He was placed on the transplant list at Cedars-Sinai Medical Center last year but doctors removed him in February because he was using medical marijuana and failed to show up for a drug test.
To get back on the list, Smith, 63, has to spend six months avoiding medical marijuana, submitting to random drug tests and undergoing counseling. Meanwhile, he is still undergoing chemotherapy and radiation for the cancer, which recently returned after being in remission.
More than 16,000 people are in line for livers nationwide and the average wait is about 300 days, according to the network.
A Maryland woman’s weekly prison class for men is in high demand. She says knitting has a calming effect.
Defying every expectation, Zwerling’s Thursday night program, “Knitting Behind Bars,” has become in two years the most exclusive club at the Pre-Release Unit, an all-male, minimum-security penitentiary in Jessup, Md., about 15 miles southwest of Baltimore.
Men beg to get in. There’s a waiting list. And no one’s more surprised about that than the prison official who couldn’t help but harrumph when Zwerling told her she wanted to teach inmates how to make stuffed dolls and woolly hats. Every other prison in the area had turned her down.
“I was like, ‘Mmmm, I don’t know,’ ” said Margaret M. Chippendale, the unit’s warden. “I just had a hard time trying to grasp that an inmate that might have committed a violent crime or been a gang affiliate was going to want to sit in a room and knit.”
The Federal Aviation Administration plans to propose new rules for the use of small drones in January, a first step toward clearing the way for police departments, farmers and others to employ the technology.
Drone aircraft, best known for their role in hunting and destroying terrorist hide-outs in Afghanistan, may soon be coming to the skies near you.
Police agencies want drones for air support to spot runaway criminals. Utility companies believe they can help monitor oil, gas and water pipelines. Farmers think drones could aid in spraying their crops with pesticides.
“It’s going to happen,” said Dan Elwell, vice president of civil aviation at the Aerospace Industries Assn. “Now it’s about figuring out how to safely assimilate the technology into national airspace.”
Walgreens is the latest store to return to explicit references to Christmas, switching its position a day after some Christian groups threatened to boycott over its generic holiday wording.
The American Family Association and the Liberty Counsel—Christian groups that maintain lists of “naughty” and “nice” retailers based on which stores reference Christmas—applauded Walgreens’ switch, along with several other big stores who are coming off the naughty list for the first time in years.
Among the other “naughty to nice success stories” are Best Buy, Disney, CVS, Target, Macy’s, Martha Stewart and Kohl’s, all of which have brought back references to Christmas, according to the Liberty Counsel, which advocates for religious freedom protections.

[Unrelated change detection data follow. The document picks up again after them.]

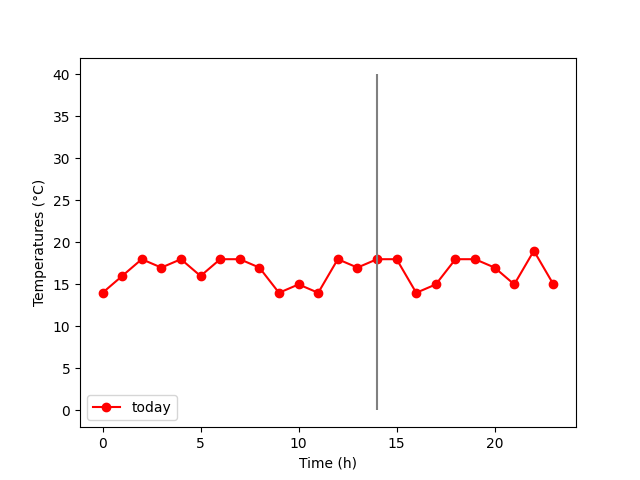
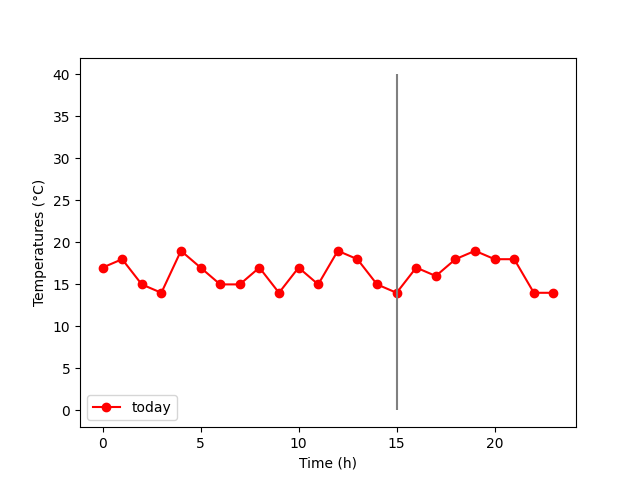
a

Changed region(s): [[0.4375, 0.5, 0.875, 0.625], [0.1562, 0.5, 0.4062, 0.625]]

diff --git a/mysite/polls/visualizer.py b/mysite/polls/visualizer.py
@@ -29,10 +29,9 @@ from dateutil.relativedelta import relativedelta
 #        (forecastData, Rainpercent, Wind)
 
 
-# def aa() :
-#     a = [float(i[3]) for i in forecastData.objects.filter(fcstDate='20240417').values_list()]
-#     a = a[0]
-#     return a
+def q() :
+    a = [float(i[3]) for i in forecastData.objects.filter(fcstDate='20240417').values_list()]
+    return a
 
 
 def date_to_str( x ):
@@ -65,7 +64,7 @@ def Forecast_chart():
     graph_path = ''
     plt.savefig('static/graphs/temp_graph.png', format='png')
     plt.show()
-# Forecast_chart()
+Forecast_chart()
 
 def Rainpercents_chart():
     rainf = np.random.randint(0,4, size=24)
@@ -83,7 +82,7 @@ def Rainpercents_chart():
 
     plt.savefig('static/graphs/rain_graph.png', format='png')
     plt.show()
-# Rainpercents_chart()
+Rainpercents_chart()
 
 def Winds_chart():
     winds = np.random.randint(1, 7, size=24)
@@ -102,6 +101,6 @@ def Winds_chart():
     plt.savefig('static/graphs/wind_graph.png', format='png')
     plt.show()
 
-# Winds_chart()
+Winds_chart()
 
 # %%

diff --git a/mysite/polls/views.py b/mysite/polls/views.py
@@ -3,7 +3,7 @@ from django.http import HttpResponse
 from .utils import today_weather_data, yesterday_weather_data
 from django.shortcuts import render
 from django.views.decorators.csrf import csrf_exempt
-from .visualizer import *
+from .visualizer import Forecast_chart
 import matplotlib.pyplot as plt
 # Create your views here.
 
@@ -41,6 +41,7 @@ def fetch_weather(request): #어제꺼부터 받아와야 데이터가 꼬이지
     return HttpResponse(answer)
     
 def graph(request):
+    Forecast_chart()
     context = {'place': '서울'}
     # Forecast_chart()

Outdoor skating will draw people to the business center
Sharpen those edges; a Rockville realty firm plans to open an outdoor skating rink in Rockville Town Center by year’s end.
Barring any unforeseen construction delays due to weather, Federal Realty Investment Trust plans to open the largest rink in Montgomery County — measuring 7,200 square feet — before Jan. 1, according to Federal Realty.
Maryland insurance plans are outperforming others in the region, according to a report released this week by the state Health Care Commission.
The report shows that health maintenance organization plans in the state perform, on average, at or better than the regional average on 13 of 22 standards used to measure plans.
It also indicates that HMO and point-of-service plans for Kaiser Permanente had scores above the state average on 14 of 22 measures.